In an attempt to share these poems with my siblings and her grandchildren, I started copying them into a word-document. That’s when I realized that the way I write poems, is similar to my Moms technique. And what we have written about is also in resemblance, even though I have not written so much about international affairs, I have a poem about Malala, and we have both written about the how we need to do more to help suffering children and their families.
So this book is a book of two voices, my mom’s and mine. 50 poems from 60 years, written from 1953 – 2013. I’m so excited about this project and so proud. And I know my Mom would have been as proud and as happy, hopefully she knows.
And by here, I mean in my living room. We’ve all seen the signs of Christmas in the stores since October. I love Christmas, and I’m so glad to find my Christmas ornaments and decorations, and give my house a Christmas make-over.
And then, there is the tree. I found one extra slim this year, tall and slim, and perfect in my living room. I’ve been buying Christmas ornaments since I was a teen-ager, and I have quite a collection of special ornaments. I have the regular harts and angels, and some bowls, but I also have some beautiful shoes and handbags 🙂
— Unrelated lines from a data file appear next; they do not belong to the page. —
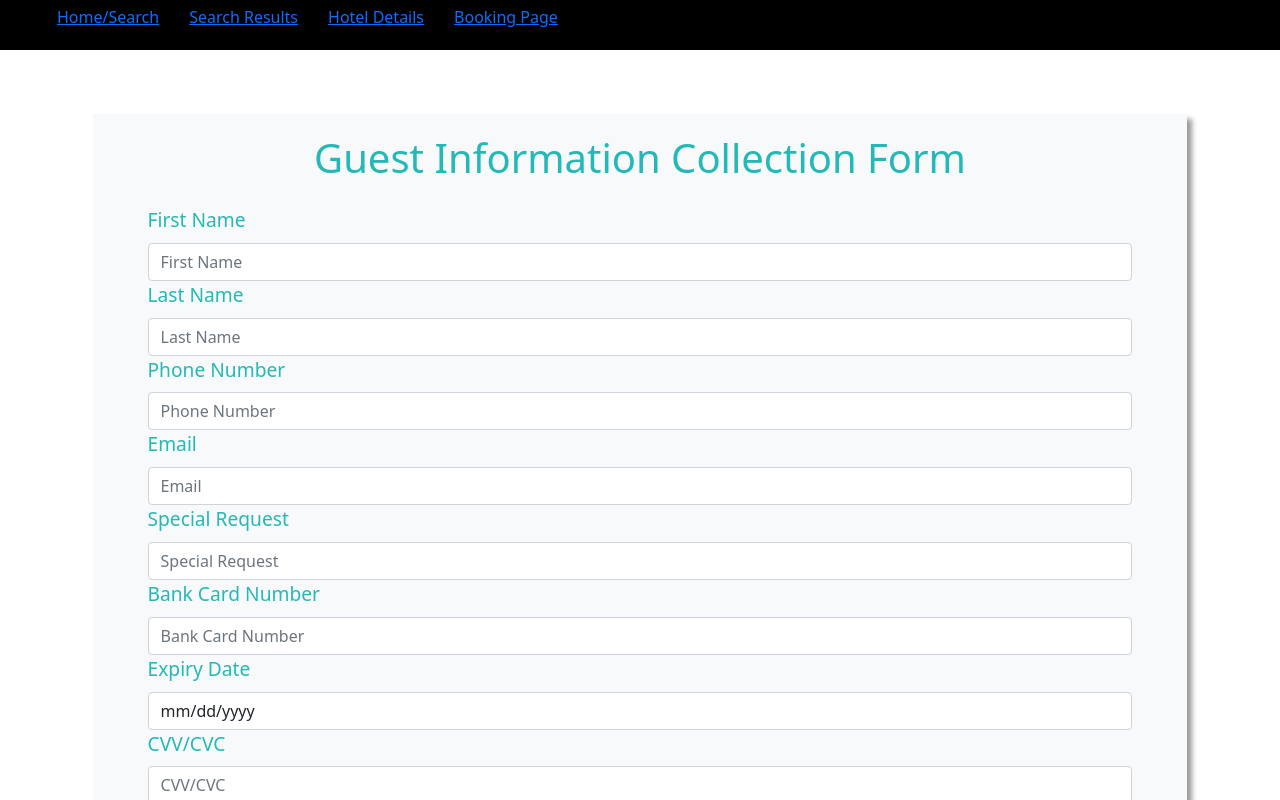
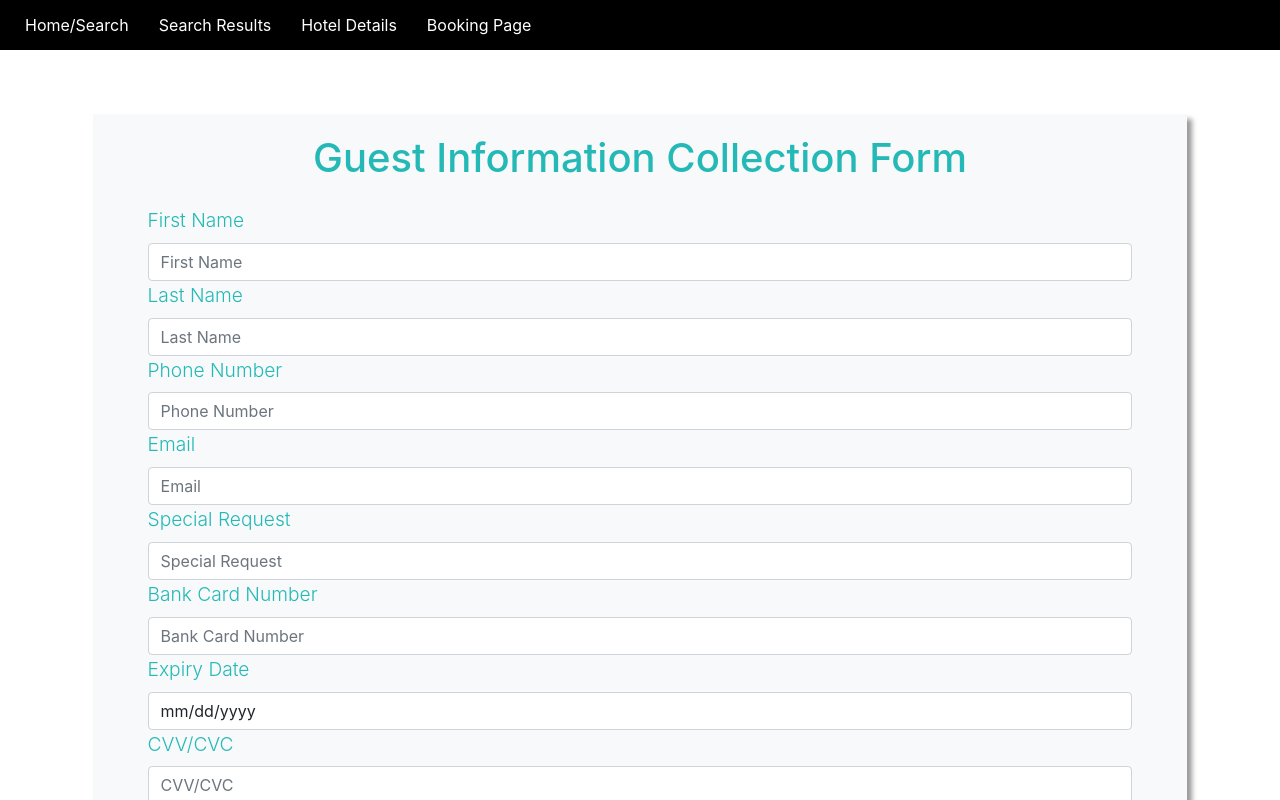
Before and after one commit to issacj-17/SUTD_ESC_2022_Hotel-Booking, a Next.js app in the folder hotel-booking-app/: page /bookingPage in a window 1280 px wide. Shown: the top 800 px of the page. Built offline with nearby package versions, Linux system fonts and the light colour scheme.

Commit message:
Fixed Nav Bar UI bug
Reordered CSS imports, then Feature 1 Nav bar was inconsistent with others. Margins and padding of Nav bar updated to match Feature 1 in Nav.module.css. Side effect: some fonts and spacing is different

```diff
--- a/hotel-booking-app/pages/_app.js
+++ b/hotel-booking-app/pages/_app.js
@@ -3,6 +3,7 @@
 
 import Layout from '../common/components/Layout'
 import Nav from '../common/components/Nav'
+import "bootstrap/dist/css/bootstrap.min.css";
 import '../styles/globals.css'
 
 function MyApp({ Component, pageProps }) {
--- a/hotel-booking-app/pages/bookingPage.js
+++ b/hotel-booking-app/pages/bookingPage.js
@@ -2,7 +2,6 @@ import Head from "next/head";
 import React from "react";
 import { Formik } from "formik";
 import * as Yup from "yup";
-import "bootstrap/dist/css/bootstrap.min.css";
 import {Form, Button} from "react-bootstrap";
 import styled from 'styled-components';
 
--- a/hotel-booking-app/styles/Nav.module.css
+++ b/hotel-booking-app/styles/Nav.module.css
@@ -9,6 +9,10 @@
 }
 
 .nav ul {
+    padding: 0;
+    margin:0;
+    font-family: -apple-system, BlinkMacSystemFont, Segoe UI, Roboto, Oxygen,
+    Ubuntu, Cantarell, Fira Sans, Droid Sans, Helvetica Neue, sans-serif;
     display: flex;
     justify-content: center;
     align-items: center;
```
I wish you all a Happy Happy Christmas!
We are in the Christmas season. It was to be expected, the stores have been telling us about this upcoming holiday since October, and after the shells were cleared of Halloween costumes and gadgets, the gnomes, Santa clauses and angels moved in. Yes, and the reindeers, mustn’t forget them.
I love Christmas! I do, but I don’t love all the hype around presents and forced traditions. I spoke to a friend of mine yesterday that were having a meltdown because her kids had ruined her day of Christmas baking. She always have a baking day on December 4.th because it’s two days before her own birthday, and as a family tradition they always makes the first Christmas cakes and fondants ready.
It sounds like a good tradition, but I imagine that it is a living hell. I’ve met her kids. And even though we all knew this, my friend experienced hands on that there is a time for Christmas baking with your kids, and there is a time where you want to move on. Or your kids want to move on. When they make decorations that have the shape of a penis instead of the usual angel, it’s time to let go of the tradition.
My friend regrets that she didn’t listen to the arguments before they started. She had this false tradition, and she forced her kids to endure yet another Christmas baking day, together with their grandmother, -her mother in law.
Now she’s really looking forward to spending Christmas together with the same Mother-in.law… Luckily there are twenty more days until Christmas. Her Mother-in.law has probably started smiling again before then. And maybe even her kids have stopped giggling.